[Records excerpted from a collection]

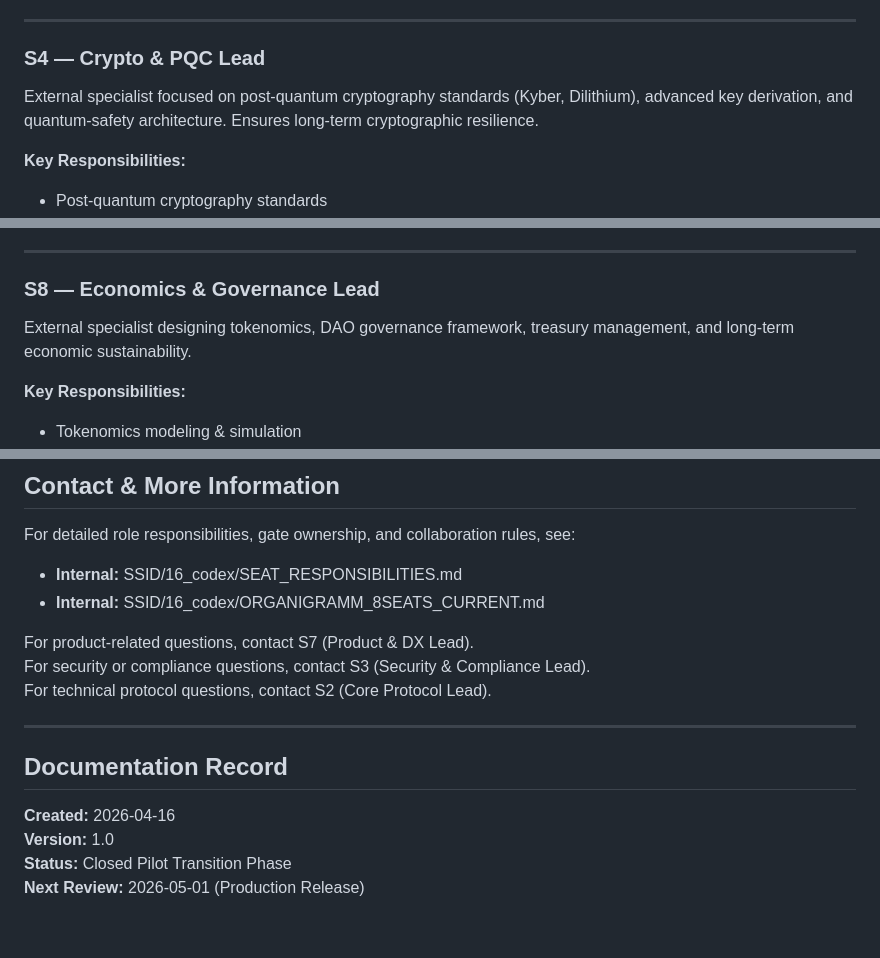
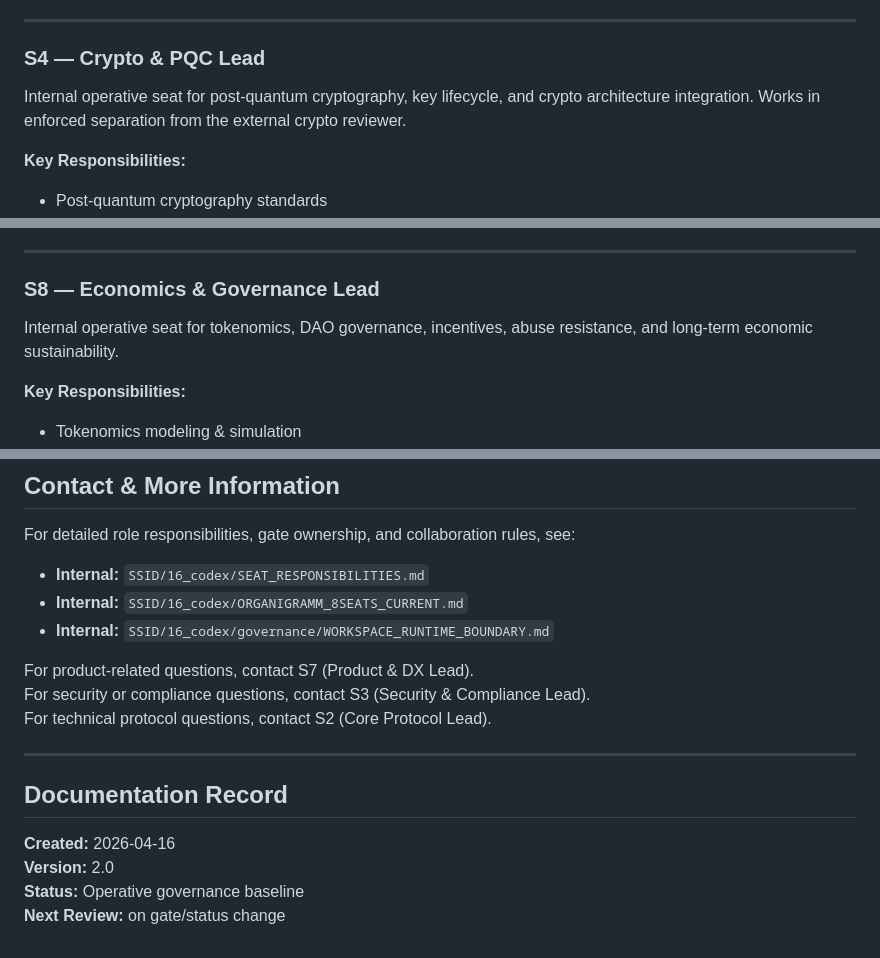
Before and after one commit to EduBrainBoost/SSID-docs, a Markdown page: team/ORGANIGRAMM.md, 3 parts joined by grey strips. GitHub-like rendering.

```diff
--- a/team/ORGANIGRAMM.md
+++ b/team/ORGANIGRAMM.md
@@ -45,7 +45,7 @@ Establishes security architecture, manages compliance frameworks (EU AI Act, reg
 ---
 
 ### S4 — Crypto & PQC Lead
-External specialist focused on post-quantum cryptography standards (Kyber, Dilithium), advanced key derivation, and quantum-safety architecture. Ensures long-term cryptographic resilience.
+Internal operative seat for post-quantum cryptography, key lifecycle, and crypto architecture integration. Works in enforced separation from the external crypto reviewer.
 
 **Key Responsibilities:**
 - Post-quantum cryptography standards
@@ -89,7 +89,7 @@ Drives product strategy, API design, developer onboarding, and documentation qua
 ---
 
 ### S8 — Economics & Governance Lead
-External specialist designing tokenomics, DAO governance framework, treasury management, and long-term economic sustainability.
+Internal operative seat for tokenomics, DAO governance, incentives, abuse resistance, and long-term economic sustainability.
 
 **Key Responsibilities:**
 - Tokenomics modeling & simulation
@@ -173,8 +169,9 @@ SSID uses 6 critical gates to control major decisions:
 ## Contact & More Information
 
 For detailed role responsibilities, gate ownership, and collaboration rules, see:
-- **Internal:** SSID/16_codex/SEAT_RESPONSIBILITIES.md
-- **Internal:** SSID/16_codex/ORGANIGRAMM_8SEATS_CURRENT.md
+- **Internal:** `SSID/16_codex/SEAT_RESPONSIBILITIES.md`
+- **Internal:** `SSID/16_codex/ORGANIGRAMM_8SEATS_CURRENT.md`
+- **Internal:** `SSID/16_codex/governance/WORKSPACE_RUNTIME_BOUNDARY.md`
 
 For product-related questions, contact S7 (Product & DX Lead).
 For security or compliance questions, contact S3 (Security & Compliance Lead).
@@ -185,6 +182,6 @@ For technical protocol questions, contact S2 (Core Protocol Lead).
 ## Documentation Record
 
 **Created:** 2026-04-16
-**Version:** 1.0
-**Status:** Closed Pilot Transition Phase
-**Next Review:** 2026-05-01 (Production Release)
+**Version:** 2.0
+**Status:** Operative governance baseline
+**Next Review:** on gate/status change
```
Also changed, not shown: other parts of team/ORGANIGRAMM.md (+25 -29 lines), governance/MANDATE_TRACKING.md (+11 -6 lines), intro/TECHNICAL_POSITIONING.md (+9 -9 lines).
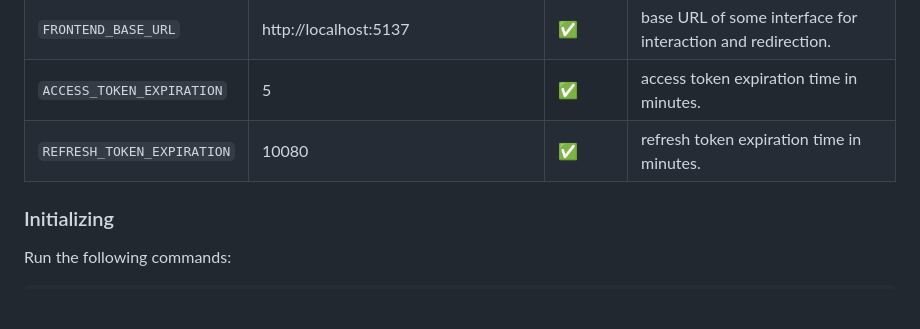
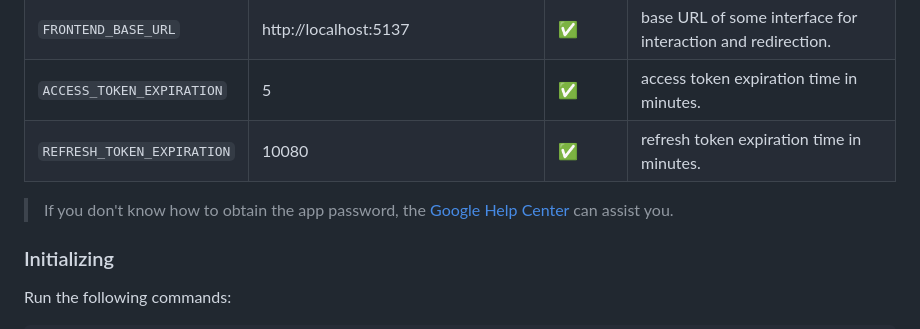
Before and after one commit to gabrieudev/auth, a Markdown page: docs/README.md, the part around the change. Rendered like a GitHub page; blank space fills up the shorter version.

Commit message:
docs: update README file

```diff
--- a/docs/README.md
+++ b/docs/README.md
@@ -105,6 +105,8 @@ To run the application, you need to create a `.env` file in the project's root d
 | `ACCESS_TOKEN_EXPIRATION`  | 5                                     | ✅      | access token expiration time in minutes.                    |
 | `REFRESH_TOKEN_EXPIRATION` | 10080                                 | ✅      | refresh token expiration time in minutes.                   |
 
+> If you don't know how to obtain the app password, the [Google Help Center](https://support.google.com/accounts/answer/185833?hl=en) can assist you.
+
 <h3>Initializing</h3>
 
 Run the following commands:
```
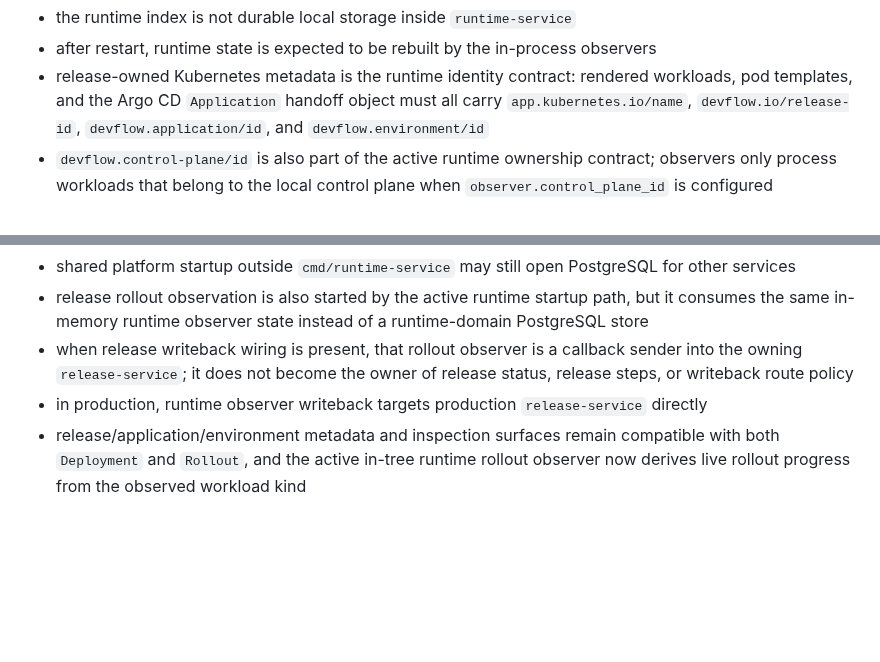
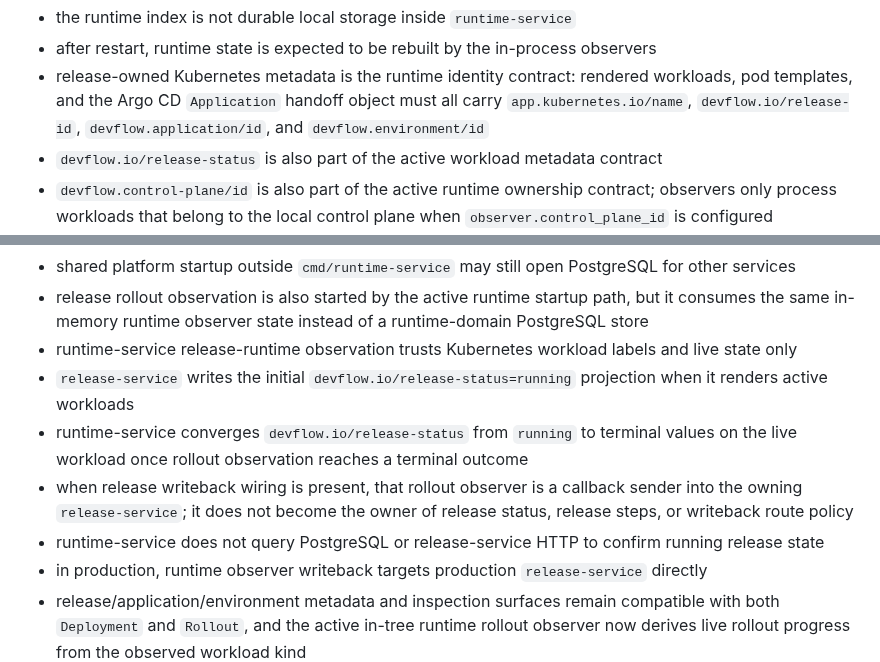
Before and after one commit to bsonger/devflow-service, a Markdown page: docs/services/runtime-service.md, 2 parts joined by grey strips. Rendered like a GitHub page; blank space fills up the shorter version.

```diff
--- a/docs/services/runtime-service.md
+++ b/docs/services/runtime-service.md
@@ -106,6 +106,7 @@
 - the runtime index is not durable local storage inside `runtime-service`
 - after restart, runtime state is expected to be rebuilt by the in-process observers
 - release-owned Kubernetes metadata is the runtime identity contract: rendered workloads, pod templates, and the Argo CD `Application` handoff object must all carry `app.kubernetes.io/name`, `devflow.io/release-id`, `devflow.application/id`, and `devflow.environment/id`
+- `devflow.io/release-status` is also part of the active workload metadata contract
 - `devflow.control-plane/id` is also part of the active runtime ownership contract; observers only process workloads that belong to the local control plane when `observer.control_plane_id` is configured
 - `observer.control_plane_id` must match the owning `release-service` value for the same control plane; mismatches look like stale writeback or missing release records
 - runtime-service consumes those labels as the authoritative release/application/environment lookup surface; it must not require annotations for identity recovery
@@ -113,7 +114,11 @@
 - runtime-service active/runtime-domain storage is PostgreSQL-free
 - shared platform startup outside `cmd/runtime-service` may still open PostgreSQL for other services
 - release rollout observation is also started by the active runtime startup path, but it consumes the same in-memory runtime observer state instead of a runtime-domain PostgreSQL store
+- runtime-service release-runtime observation trusts Kubernetes workload labels and live state only
+- `release-service` writes the initial `devflow.io/release-status=running` projection when it renders active workloads
+- runtime-service converges `devflow.io/release-status` from `running` to terminal values on the live workload once rollout observation reaches a terminal outcome
 - when release writeback wiring is present, that rollout observer is a callback sender into the owning `release-service`; it does not become the owner of release status, release steps, or writeback route policy
+- runtime-service does not query PostgreSQL or release-service HTTP to confirm running release state
 - in production, runtime observer writeback targets production `release-service` directly
 - release/application/environment metadata and inspection surfaces remain compatible with both `Deployment` and `Rollout`, and the active in-tree runtime rollout observer now derives live rollout progress from the observed workload kind
 - once `finalize_release` closes a release, runtime-side late callbacks must not rewrite top-level terminal truth or overwrite already-finalized callback-owned step details
```
Also changed, not shown: docs/system/current-service-extraction-reality.md (+2 -1 lines), docs/system/runtime-storage-model.md (+11 -0 lines).
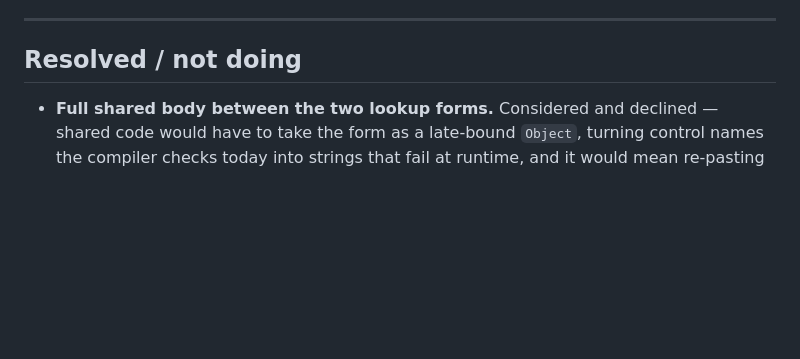
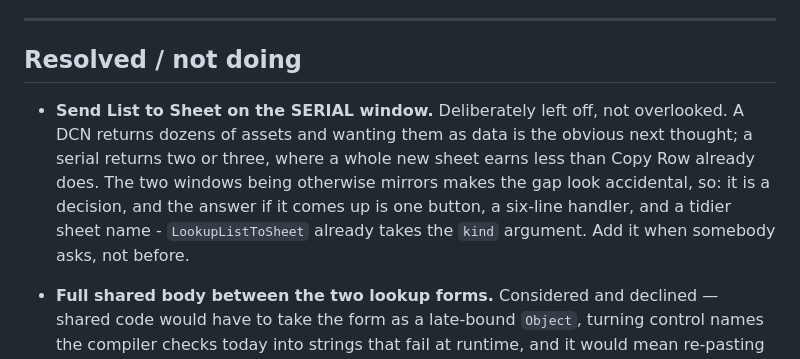
Before and after one commit to leakydata/asset-management-v2, a Markdown page: excel_addin/BACKLOG.md, the part around the change. Rendered like a GitHub page; blank space fills up the shorter version.

Commit message:
backlog: leaving Send List to Sheet off the serial window is a decision
A DCN returns dozens of assets, so wanting them as data is the obvious next
thought. A serial returns two or three, where a new sheet earns less than Copy
Row already does. Recorded because the two windows are otherwise mirrors, which
makes the gap look like an oversight rather than a choice - and the fix, if
anyone asks, is one button and a six-line handler, since LookupListToSheet
already takes the kind argument.

Co-Authored-By: Claude Opus 5 <noreply@anthropic.com>

```diff
--- a/excel_addin/BACKLOG.md
+++ b/excel_addin/BACKLOG.md
@@ -402,6 +402,15 @@ rule was for.
 
 ## Resolved / not doing
 
+- **Send List to Sheet on the SERIAL window.** Deliberately left off, not
+  overlooked. A DCN returns dozens of assets and wanting them as data is the
+  obvious next thought; a serial returns two or three, where a whole new sheet
+  earns less than Copy Row already does. The two windows being otherwise
+  mirrors makes the gap look accidental, so: it is a decision, and the answer
+  if it comes up is one button, a six-line handler, and a tidier sheet name -
+  `LookupListToSheet` already takes the `kind` argument. Add it when somebody
+  asks, not before.
+
 - **Full shared body between the two lookup forms.** Considered and declined —
   shared code would have to take the form as a late-bound `Object`, turning
   control names the compiler checks today into strings that fail at runtime,
```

_Work instruction_: Report the lines above that contain "already".

_Response for this exercise_:
 - once `finalize_release` closes a release, runtime-side late callbacks must not rewrite top-level terminal truth or overwrite already-finalized callback-owned step details
Row already does. Recorded because the two windows are otherwise mirrors, which
already takes the kind argument.
+  earns less than Copy Row already does. The two windows being otherwise
+  `LookupListToSheet` already takes the `kind` argument. Add it when somebody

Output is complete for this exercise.